Another interesting depiction is the level of social class amongst slaves. When Django is riding along with Candie’s entourage he is a free man, a man who rides atop his horse while the slaves walk alongside. There is a huge disdain for Django from the slaves, and in order to stay in character Django is forced to look down on them as well. Then there is Samuel L. Jackson’s character, Stephen. Stephen is an elderly slave and the overseer of all of Candyland’s belongings, including both the land and the many souls who tend to it. The relationship between Calvin and Stephen is incredibly essential to the dynamic of the story. Stephen has been apart of Candyland since the beginning when Calvin’s father owned the property and has raised Calvin since birth. Stephen and Calvin have a father-son type relationship much like the bond that forms between Schultz and Django, but with one big difference…Stephen and Calvin love each other more than Schultz and Django do. This helps make the character of Stephen the darkest and most despicable villain in the film. Here is a man that stands above approach from the rest of the slaves on his plantation, a slave with power over every other slave and, in some ways, Calvin Candie as well. As Django points out in the film, there isn’t anything lower than a man in his position.
And yet, despite all this subtle analysis of the Antebellum South, what Tarantino delivers is an all-out action packed and hysterically funny American western. Its extremely difficult for me to rank Tarantino’s films because they are each perfect in their own way. When viewing Kill Bill’s two parts together I felt that Tarantino couldn’t get any better. Then when Aldo Raine delivers the final line in Inglourious Basterds “this just might be my masterpiece” I couldn’t have agreed more. Now Tarantino achieves even more with Django Unchained and another masterpiece expands his perfect canon. I simply continue to name Pulp Fiction as my number 1 favorite simply because its the one that introduced me to the man himself and to the world of movies that I would soon become obsessed with.

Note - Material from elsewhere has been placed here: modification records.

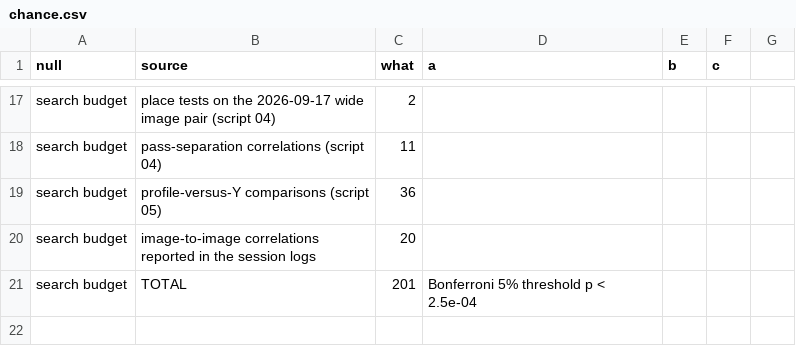
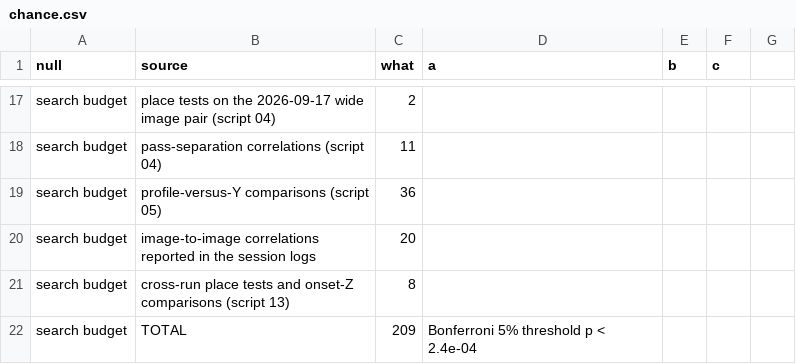
Before and after one commit to jacobbkatz/We-Are-STMING, a CSV file: deliverables/2026-09-19-pause/candidates/work/chance.csv, drawn as a sheet; only a part is shown, gaps mark what is left out.

```diff
--- a/deliverables/2026-09-19-pause/candidates/work/chance.csv
+++ b/deliverables/2026-09-19-pause/candidates/work/chance.csv
@@ -20,2 +20,3 @@ search budget,profile-versus-Y comparisons (script 05),36,,,
 search budget,image-to-image correlations reported in the session logs,20,,,
-search budget,TOTAL,201,Bonferroni 5% threshold p < 2.5e-04,,
+search budget,cross-run place tests and onset-Z comparisons (script 13),8,,,
+search budget,TOTAL,209,Bonferroni 5% threshold p < 2.4e-04,,
```
Also changed, not shown: 8 other files.
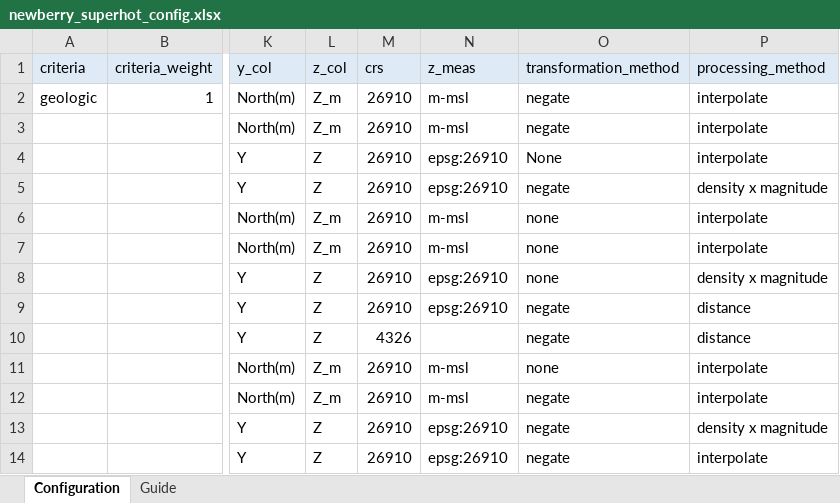
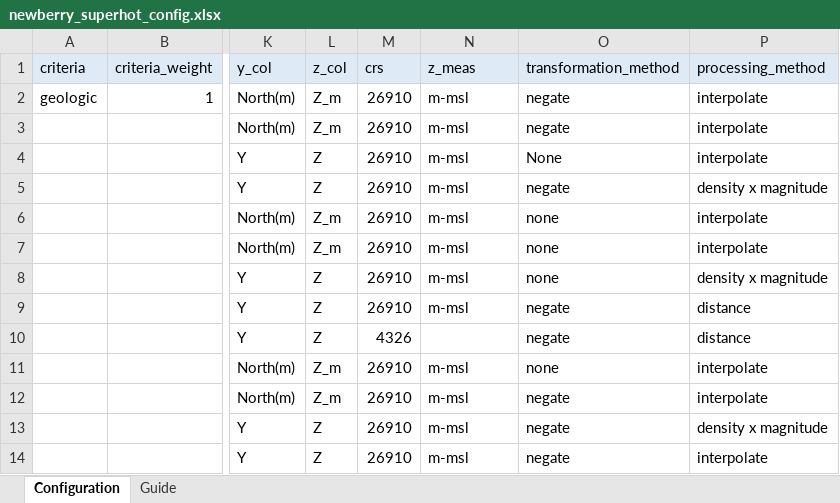
Before and after one commit to NatLabRockies/geoPFA, an Excel workbook: examples/Newberry/3D/config/newberry_superhot_config.xlsx, sheet Configuration, drawn as a sheet; only a part is shown, gaps mark what is left out; values as stored, in another font and other column widths than the file's, no borders; the diff names each change by its address in the sheet, - before the commit and + after, or states it on an @@ line.

```diff
--- a/examples/Newberry/3D/config/newberry_superhot_config.xlsx (sheet Configuration)
+++ b/examples/Newberry/3D/config/newberry_superhot_config.xlsx (sheet Configuration)
-N4:N5 (z_meas): epsg:26910
+N4:N5 (z_meas): m-msl
-N8:N9 (z_meas): epsg:26910
+N8:N9 (z_meas): m-msl
-N13:N14 (z_meas): epsg:26910
+N13:N14 (z_meas): m-msl
```
Also changed, not shown: examples/Newberry/2D/config/newberry_superhot_config.xlsx, 8 other files.
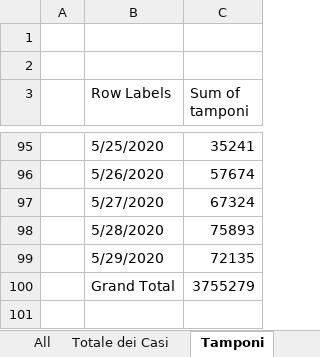
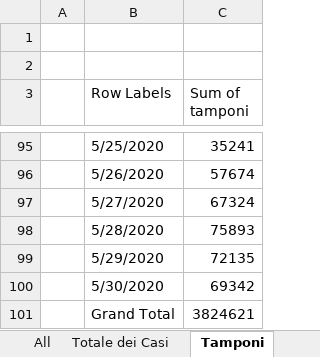
Before and after one commit to gadaxmagicgadax/covid-19, an Excel workbook: alldatanormalised-total.xlsx, sheet Tamponi, drawn as a sheet; only a part is shown, gaps mark what is left out; values as stored, in another font and other column widths than the file's, no borders; charts and pictures not drawn; addresses are those after the commit; the diff names each change by its address in the sheet, - before the commit and + after, or states it on an @@ line.

```diff
--- a/alldatanormalised-total.xlsx (sheet Tamponi)
+++ b/alldatanormalised-total.xlsx (sheet Tamponi)
+row 100:  | 5/30/2020 | 69342
-C101 (Sum of tamponi): 3755279
+C101 (Sum of tamponi): 3824621
```
Also changed, not shown: sheet All, sheet alldatanormalised, sheet Zone, sheet Contagiati, sheet Deceduti, sheet Dimessi Guariti, 1 more sheet, formulas that keep their value, hidden cells, charts or pictures.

Like Goodfellas, this is for me a “perfect” film. Its just great scene after great scene. “State your business or prepare to get winged”, “Can’t we just leave?”, “Treat him like you would Jerry”, “So it would be nice to see!”, “Its a German legend, there’s bound to be a mountain in there somewhere”, “We got us a fight goin’ on that’s a good bit of fun”, “I’m gonna walk in the moonlight with you”, “All the passions you inspire are completely justified”, “There have been a lotta lies told around this table tonight, but that you best believe”, “Tell Miss Laura goodbye”. Perfect is a movie I can relive moment-to-moment in my head at anytime.